It has long been recognised that music affects people psychologically and is considered to be food for the soul. Music is the easiest way to change your mood. As a result, people listen to music that matches their mood.

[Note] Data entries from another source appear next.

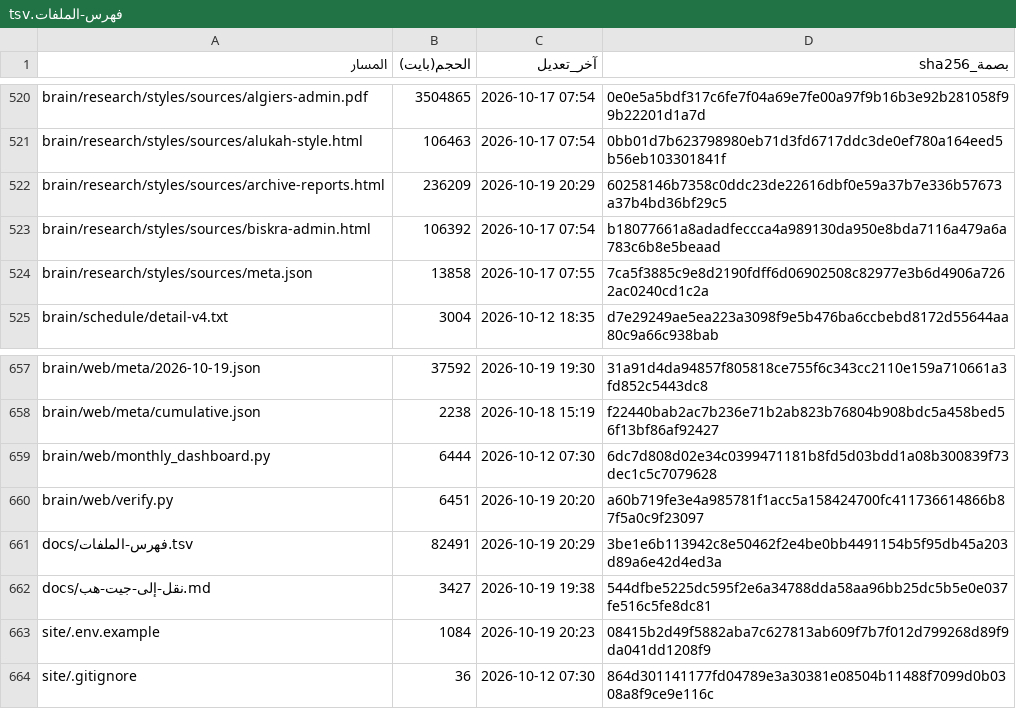
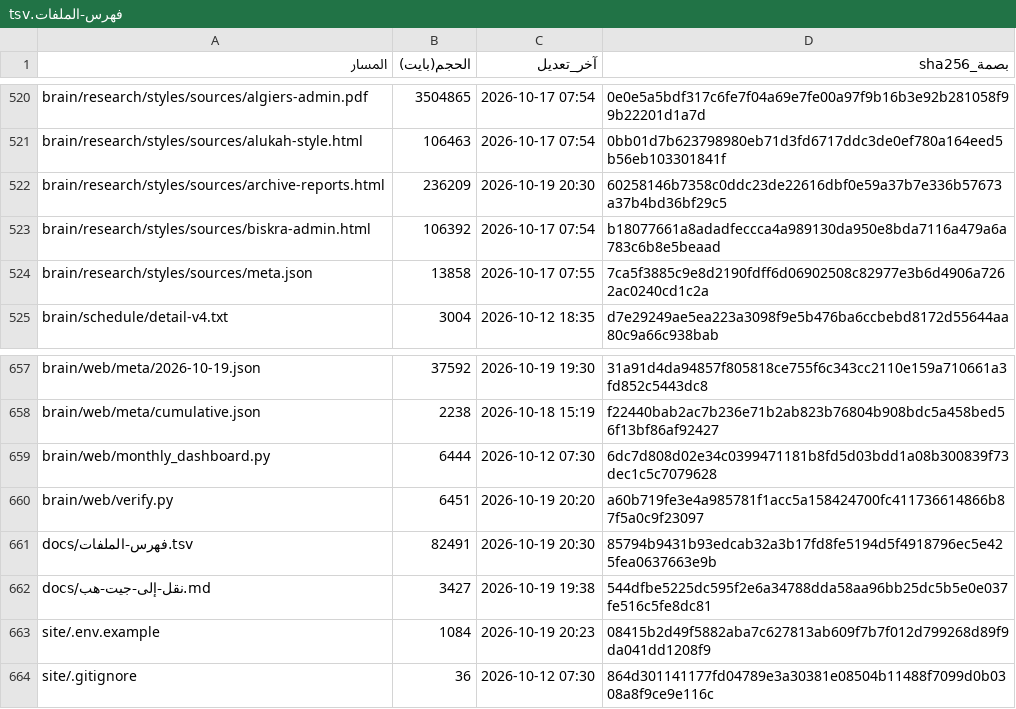
Before and after one commit to fahadaldoseri/mda-marine-system, a TSV file: docs/فهرس-الملفات.tsv, drawn as a sheet; only a part is shown, gaps mark what is left out; the diff covers the shown part only.

```diff
--- a/docs/فهرس-الملفات.tsv
+++ b/docs/فهرس-الملفات.tsv
@@ -521,3 +521,3 @@ brain/research/styles/sources/algiers-admin.pdf	3504865	2026-10-17 07:54	0e0e5a5
 brain/research/styles/sources/alukah-style.html	106463	2026-10-17 07:54	0bb01d7b623798980eb71d3fd6717ddc3de0ef780a164eed5b56eb103301841f
-brain/research/styles/sources/archive-reports.html	236209	2026-10-19 20:29	60258146b7358c0ddc23de22616dbf0e59a37b7e336b57673a37b4bd36bf29c5
+brain/research/styles/sources/archive-reports.html	236209	2026-10-19 20:30	60258146b7358c0ddc23de22616dbf0e59a37b7e336b57673a37b4bd36bf29c5
 brain/research/styles/sources/biskra-admin.html	106392	2026-10-17 07:54	b18077661a8adadfeccca4a989130da950e8bda7116a479a6a783c6b8e5beaad
@@ -660,3 +660,3 @@ brain/web/monthly_dashboard.py	6444	2026-10-12 07:30	6dc7d808d02e34c0399471181b8
 brain/web/verify.py	6451	2026-10-19 20:20	a60b719fe3e4a985781f1acc5a158424700fc411736614866b87f5a0c9f23097
-docs/فهرس-الملفات.tsv	82491	2026-10-19 20:29	3be1e6b113942c8e50462f2e4be0bb4491154b5f95db45a203d89a6e42d4ed3a
+docs/فهرس-الملفات.tsv	82491	2026-10-19 20:30	85794b9431b93edcab32a3b17fd8fe5194d5f4918796ec5e425fea0637663e9b
 docs/نقل-إلى-جيت-هب.md	3427	2026-10-19 19:38	544dfbe5225dc595f2e6a34788dda58aa96bb25dc5b5e0e037fe516c5fe8dc81
```
Also changed, not shown: 14 edited cells elsewhere in this file, 4 other files.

For years, scientists have been studying the effects of sound on the human brain. They are particularly interested in how different sounds affect a person’s mood, physical sensations and even memory.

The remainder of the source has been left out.